▶ _TASK TO COMPLETE_: Return each line of the listing that contains the string "CoSWID".
• • • •
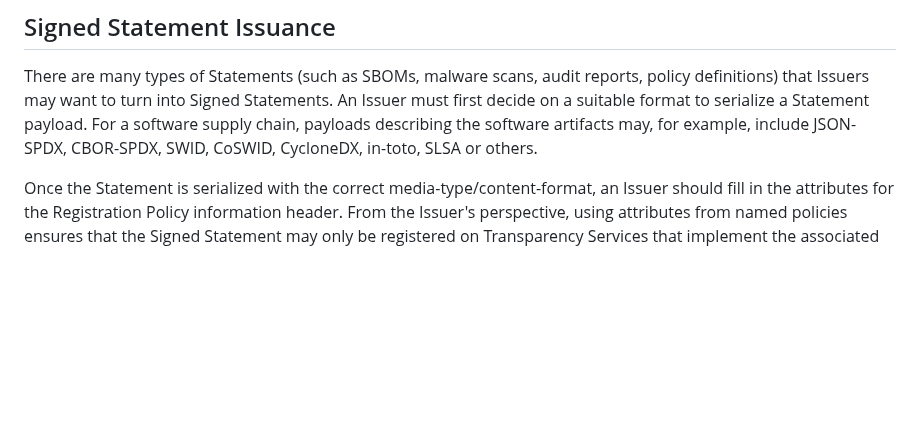
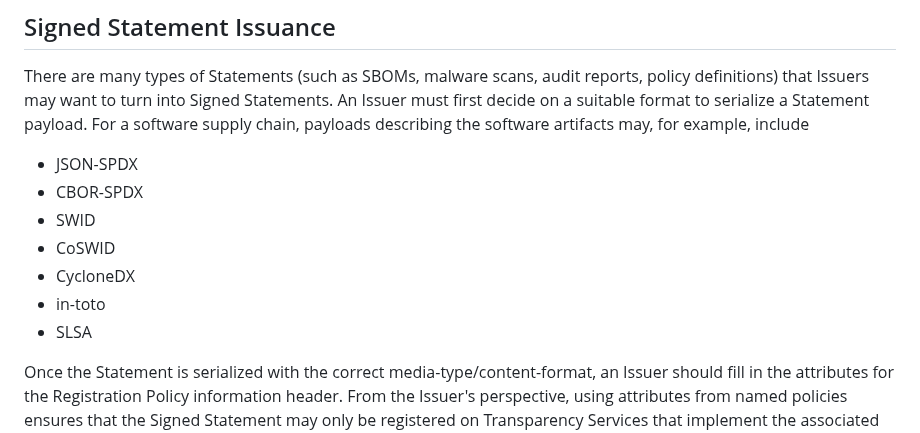
Before and after one commit to ietf-wg-scitt/draft-ietf-scitt-architecture, a Markdown page: draft-ietf-scitt-architecture.md, the part around the change. Drawn GitHub-style; blank space fills up the shorter version.

```diff
--- a/draft-ietf-scitt-architecture.md
+++ b/draft-ietf-scitt-architecture.md
@@ -626,7 +626,15 @@ RegistrationInfo = {
 
 There are many types of Statements (such as SBOMs, malware scans, audit reports, policy definitions) that Issuers may want to turn into Signed Statements.
 An Issuer must first decide on a suitable format to serialize a Statement payload. For a software supply chain, payloads describing the software artifacts may,
-for example, include JSON-SPDX, CBOR-SPDX, SWID, CoSWID, CycloneDX, in-toto, SLSA or others.
+for example, include
+
+- JSON-SPDX
+- CBOR-SPDX
+- SWID
+- CoSWID
+- CycloneDX
+- in-toto
+- SLSA
 
 Once the Statement is serialized with the correct media-type/content-format, an Issuer should fill in the attributes for the Registration Policy information header.
 From the Issuer's perspective, using attributes from named policies ensures that the Signed Statement may only be registered on Transparency Services that implement the associated policy.
```
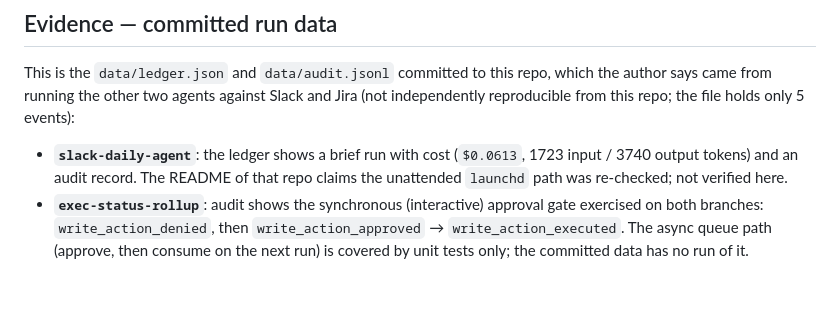
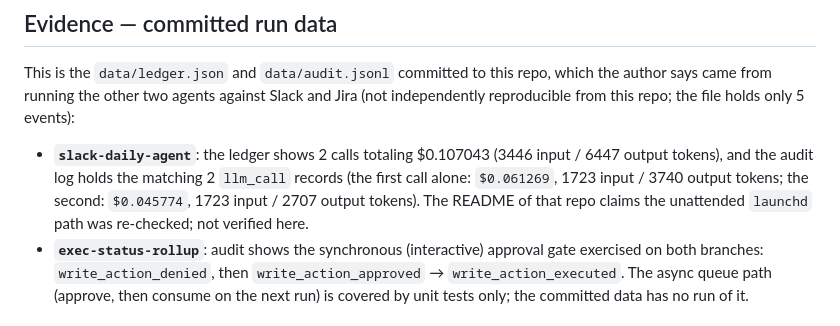
Before and after one commit to PlainJane20/agent-control-tower, a Markdown page: README.md, the part around the change. GitHub-like rendering; blank space fills up the shorter version.

Commit message:
docs: ledger example shows both committed calls, not just the first (#7)
data/ledger.json: 2 calls, 3446 in / 6447 out, cost 0.107043; audit.jsonl first call 0.061269 (1723/3740), second 0.045774 (1723/2707).

Co-authored-by: Claude Sonnet 5.5 <noreply@anthropic.com>

```diff
--- a/README.md
+++ b/README.md
@@ -134,8 +134,10 @@ flowchart LR
 This is the `data/ledger.json` and `data/audit.jsonl`
 committed to this repo, which the author says came from running the other two agents against Slack and Jira (not independently reproducible from this repo; the file holds only 5 events):
 
-- **`slack-daily-agent`**: the ledger shows a brief run with cost (`$0.0613`,
-  1723 input / 3740 output tokens) and an audit record. The README
+- **`slack-daily-agent`**: the ledger shows 2 calls totaling $0.107043
+  (3446 input / 6447 output tokens), and the audit log holds the matching 2 `llm_call` records
+  (the first call alone: `$0.061269`, 1723 input / 3740 output tokens; the second: `$0.045774`,
+  1723 input / 2707 output tokens). The README
   of that repo claims the unattended `launchd` path was re-checked; not verified here.
 - **`exec-status-rollup`**: audit shows the synchronous (interactive) approval gate
   exercised on both branches: `write_action_denied`, then
```
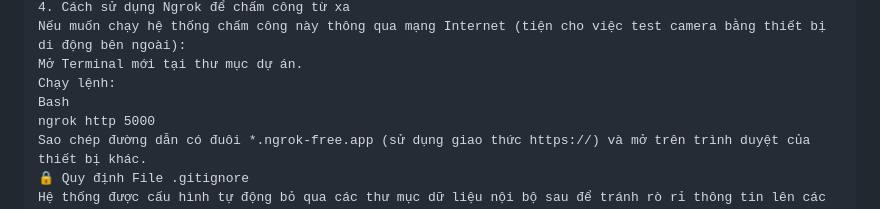
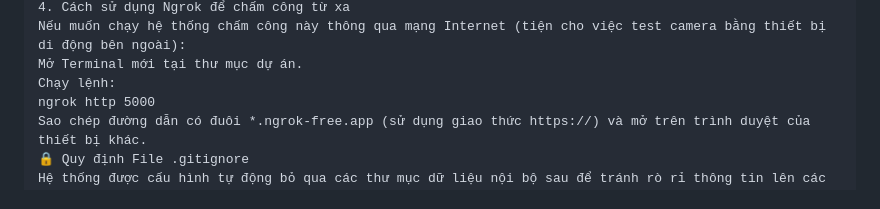
Before and after one commit to quanghuy86207/Face-Recognition-AI-Camera, a Markdown page: README.md, the part around the change. GitHub-like rendering.

```diff
--- a/README.md
+++ b/README.md
@@ -39,7 +39,6 @@ python app.py
 Nếu muốn chạy hệ thống chấm công này thông qua mạng Internet (tiện cho việc test camera bằng thiết bị di động bên ngoài):
 Mở Terminal mới tại thư mục dự án.
 Chạy lệnh:
-Bash
 ngrok http 5000
 Sao chép đường dẫn có đuôi *.ngrok-free.app (sử dụng giao thức https://) và mở trên trình duyệt của thiết bị khác.
 🔒 Quy định File .gitignore
```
• • • •
▶ _WRITTEN ANSWER_:
-for example, include JSON-SPDX, CBOR-SPDX, SWID, CoSWID, CycloneDX, in-toto, SLSA or others.
+- CoSWID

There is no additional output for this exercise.